Surgery to remove the gallbladder is completed laparoscopically (laparoscopic cholecystectomy) 99% of the time. This means it is completed with small incisions (usually 4 incisions – each about 1/4″-1/2″ in size) over the upper abdomen. The abdomen is inflated with a gas and the gallbladder duct and artery are clipped with small clips and cut. This allows the gallbladder to be detached from it connections to surrounding structures. The gallbladder is removed via a small bag that is placed into the belly. The incisions are closed with stitches placed underneath the skin that dissolve over time.

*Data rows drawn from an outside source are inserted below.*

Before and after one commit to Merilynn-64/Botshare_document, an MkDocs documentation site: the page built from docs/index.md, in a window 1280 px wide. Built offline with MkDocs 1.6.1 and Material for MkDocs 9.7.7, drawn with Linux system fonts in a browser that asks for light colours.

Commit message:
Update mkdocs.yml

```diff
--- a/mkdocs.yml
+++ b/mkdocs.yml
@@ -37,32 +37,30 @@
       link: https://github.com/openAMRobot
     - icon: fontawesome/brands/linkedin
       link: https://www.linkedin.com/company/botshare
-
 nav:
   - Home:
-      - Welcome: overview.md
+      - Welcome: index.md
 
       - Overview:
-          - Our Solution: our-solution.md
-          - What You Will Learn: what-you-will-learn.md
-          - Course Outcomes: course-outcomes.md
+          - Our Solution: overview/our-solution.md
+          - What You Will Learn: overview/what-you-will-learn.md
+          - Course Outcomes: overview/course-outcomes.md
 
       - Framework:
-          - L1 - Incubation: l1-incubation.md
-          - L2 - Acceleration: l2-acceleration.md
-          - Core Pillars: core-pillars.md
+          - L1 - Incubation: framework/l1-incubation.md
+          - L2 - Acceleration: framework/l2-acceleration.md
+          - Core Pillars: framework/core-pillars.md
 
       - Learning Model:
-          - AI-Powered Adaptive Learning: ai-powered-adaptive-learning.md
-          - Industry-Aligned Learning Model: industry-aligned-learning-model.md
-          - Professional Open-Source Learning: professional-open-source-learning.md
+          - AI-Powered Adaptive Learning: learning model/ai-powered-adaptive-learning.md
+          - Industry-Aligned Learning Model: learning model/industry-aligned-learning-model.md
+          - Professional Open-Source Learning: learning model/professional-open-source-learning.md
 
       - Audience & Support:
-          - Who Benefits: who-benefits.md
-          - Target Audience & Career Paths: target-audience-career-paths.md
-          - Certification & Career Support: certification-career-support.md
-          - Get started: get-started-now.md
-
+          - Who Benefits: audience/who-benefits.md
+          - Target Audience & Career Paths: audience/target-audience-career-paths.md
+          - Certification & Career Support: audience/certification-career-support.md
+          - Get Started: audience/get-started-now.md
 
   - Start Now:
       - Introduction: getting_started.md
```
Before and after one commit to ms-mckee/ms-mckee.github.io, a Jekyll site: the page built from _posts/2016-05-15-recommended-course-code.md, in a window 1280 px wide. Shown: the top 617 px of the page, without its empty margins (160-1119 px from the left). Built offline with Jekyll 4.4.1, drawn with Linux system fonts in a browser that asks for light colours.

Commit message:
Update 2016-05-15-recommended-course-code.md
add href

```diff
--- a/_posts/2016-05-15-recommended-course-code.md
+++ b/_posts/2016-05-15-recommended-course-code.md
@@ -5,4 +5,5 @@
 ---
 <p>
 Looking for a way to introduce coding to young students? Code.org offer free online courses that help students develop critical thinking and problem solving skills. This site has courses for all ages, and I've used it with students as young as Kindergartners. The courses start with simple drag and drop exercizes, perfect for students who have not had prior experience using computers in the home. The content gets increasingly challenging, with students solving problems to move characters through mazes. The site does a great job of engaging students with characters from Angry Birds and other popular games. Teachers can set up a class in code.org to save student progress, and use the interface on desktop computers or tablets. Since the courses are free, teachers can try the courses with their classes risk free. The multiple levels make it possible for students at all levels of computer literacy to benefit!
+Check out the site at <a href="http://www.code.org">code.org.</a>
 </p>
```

It is normal to have some pain/discomfort after gallbladder surgery both at the surgical sites and in the upper chest to the shoulder area from residual gas in your abdomen. The pain in your shoulder is caused by a small amount of residual gas within the abdomen after the bulk of the gas is allows to deflate at the end of surgery. The same nerve that goes to this area in the upper abdomen goes to the shoulder and because of this patients experience pain in the shoulder after surgery. This shoulder pain will usually get better within the first 24 to 48 hours after surgery as the small amount of residual gas is absorbed. The pain at your incisions may continue for the first few days to weeks after surgery. Everyone responds to gallbladder surgery differently and it is very difficult to predict how an individual will experience the pain related to surgery. Some patients feel only mild soreness after surgery and some have some sharp pain that can persist for a couple weeks.

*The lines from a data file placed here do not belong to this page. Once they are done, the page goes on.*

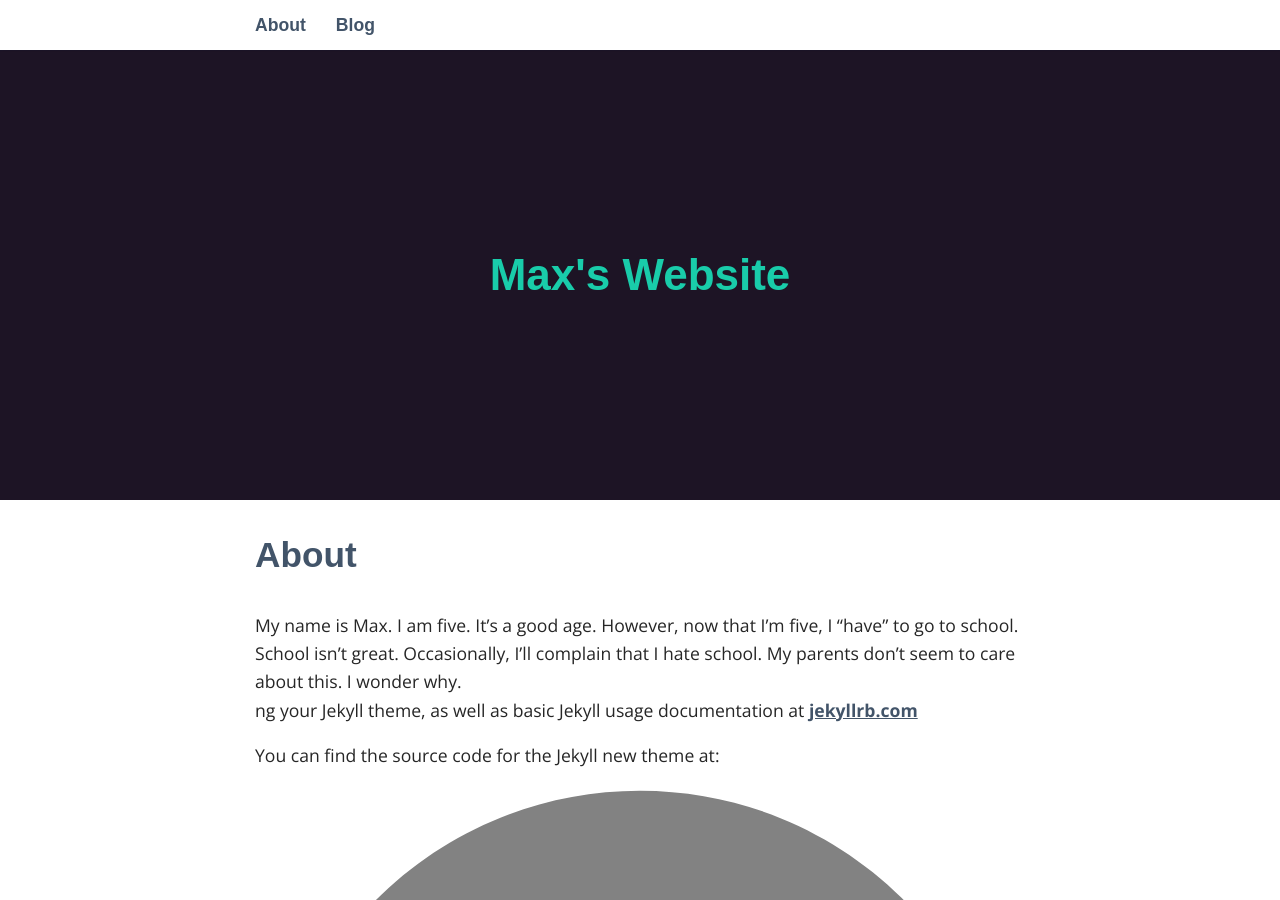
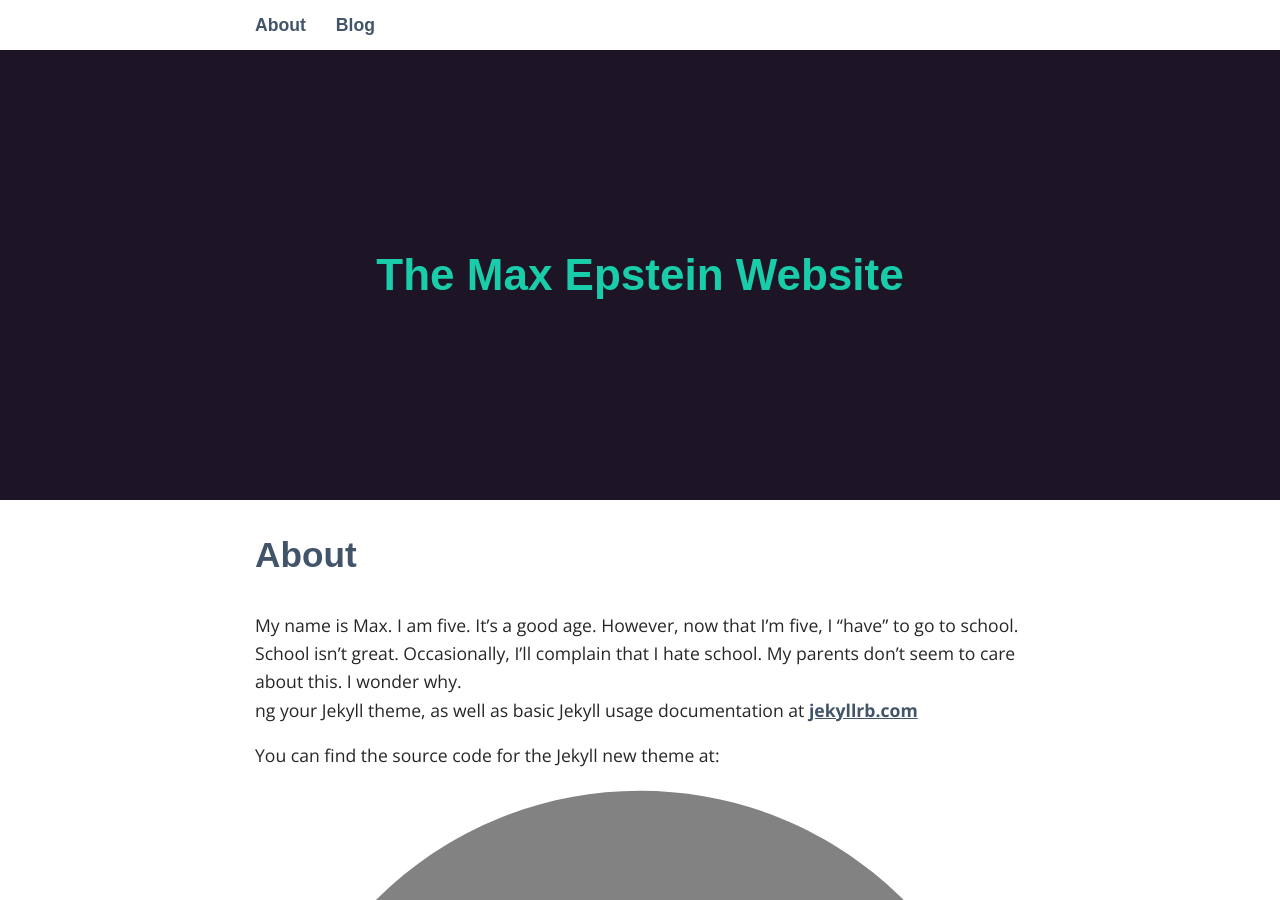
Before and after one commit to Andrewepstein/andrewepstein.github.io, a Jekyll site: the page built from about.md, in a window 1280 px wide and 900 px high. Built offline with Jekyll 4.4.1, drawn with Linux system fonts in a browser that asks for light colours; some web fonts are replaced.

Commit message:
change website name to:  "The Max Epstein Website"

```diff
--- a/_config.yml
+++ b/_config.yml
@@ -6,7 +6,7 @@
 # 'jekyll serve'. If you change this file, please restart the server process.
 
 # Site settings
-title: Max's Website
+title: The Max Epstein Website
 email: your-email@domain.com
 description: > # this means to ignore newlines until "baseurl:"
   Write an awesome description for your new site here. You can edit this
```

The best treatment of post-surgical pain is a combination approach where medications work in different ways to strengthen the overall effect. In most circumstances we recommend Ibuprofen 600mg and Tylenol 650mg – both taken every six hours. This helps limit the amount of stronger opioid pain medication needed, if any at all. Opioid pain medications can be used for any significant pain after use of the other medications. We aim to limit the amount of opioids a patient requires as these medications can be constipating, create changes mental state (“loopiness”, sleepiness, inability to focus), are not safe to use when driving or during certain other activities, and can lead to addiction when improperly used.
Ice is an appropriate adjunct to medication for pain after gallbladder surgery. Ice on your incisions may reduce pain in this area. Make sure to ice for only 20 minutes at a time to avoid frostbite on your skin.
Check out this discussion of what to expect after laparoscopic gallbladder surgery for more information.